(Data shown Opens)

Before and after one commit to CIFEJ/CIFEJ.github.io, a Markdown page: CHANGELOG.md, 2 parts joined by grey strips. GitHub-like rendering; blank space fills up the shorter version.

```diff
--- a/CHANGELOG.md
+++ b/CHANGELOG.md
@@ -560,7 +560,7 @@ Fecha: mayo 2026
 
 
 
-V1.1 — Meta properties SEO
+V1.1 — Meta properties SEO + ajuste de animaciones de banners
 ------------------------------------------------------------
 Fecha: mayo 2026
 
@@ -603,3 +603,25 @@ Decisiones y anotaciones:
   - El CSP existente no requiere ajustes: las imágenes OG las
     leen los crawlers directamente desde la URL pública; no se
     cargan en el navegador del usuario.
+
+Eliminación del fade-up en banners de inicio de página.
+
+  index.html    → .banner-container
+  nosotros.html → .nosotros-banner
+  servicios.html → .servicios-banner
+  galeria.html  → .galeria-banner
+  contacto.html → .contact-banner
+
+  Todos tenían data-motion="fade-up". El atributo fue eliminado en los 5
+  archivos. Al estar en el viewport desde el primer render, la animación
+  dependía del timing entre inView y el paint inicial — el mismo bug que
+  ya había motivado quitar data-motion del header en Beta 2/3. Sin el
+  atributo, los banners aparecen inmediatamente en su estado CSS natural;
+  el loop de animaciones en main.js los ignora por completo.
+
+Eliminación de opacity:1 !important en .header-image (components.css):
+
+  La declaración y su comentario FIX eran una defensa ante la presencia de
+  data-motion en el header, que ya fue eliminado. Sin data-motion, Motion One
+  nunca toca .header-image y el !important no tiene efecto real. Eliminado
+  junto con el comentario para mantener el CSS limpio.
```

(Data shown Closes)

### Exercise
Copy the listing above. Match every line exactly.

### Answer to the problem
Before and after one commit to CIFEJ/CIFEJ.github.io, a Markdown page: CHANGELOG.md, 2 parts joined by grey strips. GitHub-like rendering; blank space fills up the shorter version.

```diff
--- a/CHANGELOG.md
+++ b/CHANGELOG.md
@@ -560,7 +560,7 @@ Fecha: mayo 2026
 
 
 
-V1.1 — Meta properties SEO
+V1.1 — Meta properties SEO + ajuste de animaciones de banners
 ------------------------------------------------------------
 Fecha: mayo 2026
 
@@ -603,3 +603,25 @@ Decisiones y anotaciones:
   - El CSP existente no requiere ajustes: las imágenes OG las
     leen los crawlers directamente desde la URL pública; no se
     cargan en el navegador del usuario.
+
+Eliminación del fade-up en banners de inicio de página.
+
+  index.html    → .banner-container
+  nosotros.html → .nosotros-banner
+  servicios.html → .servicios-banner
+  galeria.html  → .galeria-banner
+  contacto.html → .contact-banner
+
+  Todos tenían data-motion="fade-up". El atributo fue eliminado en los 5
+  archivos. Al estar en el viewport desde el primer render, la animación
+  dependía del timing entre inView y el paint inicial — el mismo bug que
+  ya había motivado quitar data-motion del header en Beta 2/3. Sin el
+  atributo, los banners aparecen inmediatamente en su estado CSS natural;
+  el loop de animaciones en main.js los ignora por completo.
+
+Eliminación de opacity:1 !important en .header-image (components.css):
+
+  La declaración y su comentario FIX eran una defensa ante la presencia de
+  data-motion en el header, que ya fue eliminado. Sin data-motion, Motion One
+  nunca toca .header-image y el !important no tiene efecto real. Eliminado
+  junto con el comentario para mantener el CSS limpio.
```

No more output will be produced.